Kelso Dunes, Mojave Desert, California
The Kelso Dune Field is home to what’s known locally as the singing sands – something that has to be heard to be believed. When the winds at its driest, and human interaction causes the sand to shift, this sonic wonder of the world comes to life and produces an eerily deep drone that would wouldn’t sound out of place in a Hans Zimmer soundtrack.
Temple of Kukulcan, Chichen Itza, Mexico
Stand at the foot of this Mayan-built pyramid and clap your hands. What will happen next is astonishing. This structure doesn’t simply echo your clap, it replies with a sound that replicates birdsong, and emits a quick chorus of chirps. But according to many experts, this is no accident. The echo replicates the call of the sacred quetzal bird, making it an acoustic, architectural masterpiece.
Võru County Forest, Estonia
It’s the peace and quiet that draws people out of cities and into forests. But that doesn’t mean they’re seeking silence – it’s actually the opposite. When we retreat into these areas, it’s so we can return to those natural sounds and the stillness they bring. And in Estonia’s Pähni Nature Centre, you’ll find a unique installation designed to accentuate that phenomenon. Hikers can take a break, rest their feet and clear their minds with the calming sounds of the forest surrounding them.

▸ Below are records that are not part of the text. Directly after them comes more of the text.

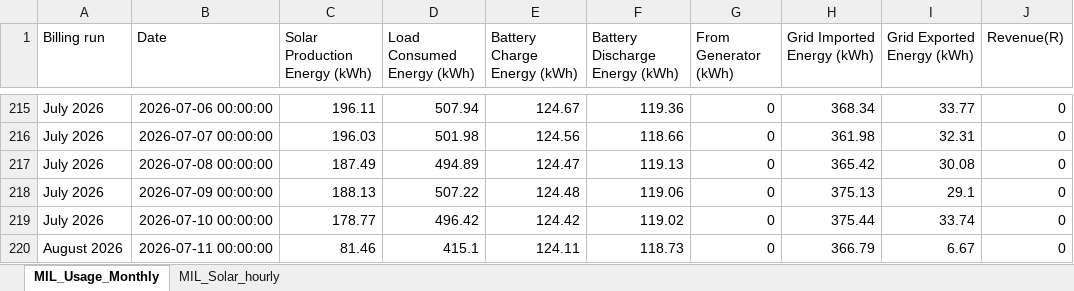
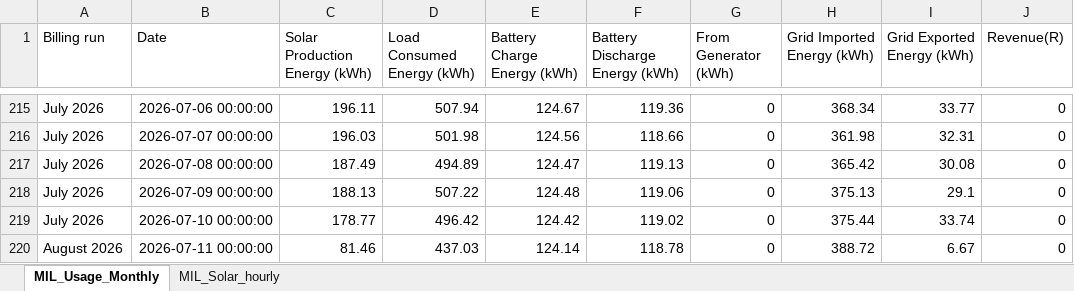
Before and after one commit to ruanvanheerden97/voltano-millenial-billing, an Excel workbook: MIL_Battery_readings_EMS.xlsx, sheet MIL_Usage_Monthly, drawn as a sheet; only a part is shown, gaps mark what is left out; values as stored, in another font and other column widths than the file's, no borders; the diff names each change by its address in the sheet, - before the commit and + after, or states it on an @@ line.

```diff
--- a/MIL_Battery_readings_EMS.xlsx (sheet MIL_Usage_Monthly)
+++ b/MIL_Battery_readings_EMS.xlsx (sheet MIL_Usage_Monthly)
-D220 (Load Consumed Energy (kWh)): 415.1
+D220 (Load Consumed Energy (kWh)): 437.03
-E220 (Battery Charge Energy (kWh)): 124.11
+E220 (Battery Charge Energy (kWh)): 124.14
-F220 (Battery Discharge Energy (kWh)): 118.73
+F220 (Battery Discharge Energy (kWh)): 118.78
-H220 (Grid Imported Energy (kWh)): 366.79
+H220 (Grid Imported Energy (kWh)): 388.72
```
Also changed, not shown: sheet MIL_Solar_hourly.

These are just three of our favourite sonic tourist destinations, and there are countless more just waiting to be heard around the world. They prove that while sightseeing will likely always dominate our reasons for travel and exploration, there is a lot to be said for experiences that satisfy our ears rather than our eyes. And sometimes those experiences are more unique and exhilarating than any photo album could be.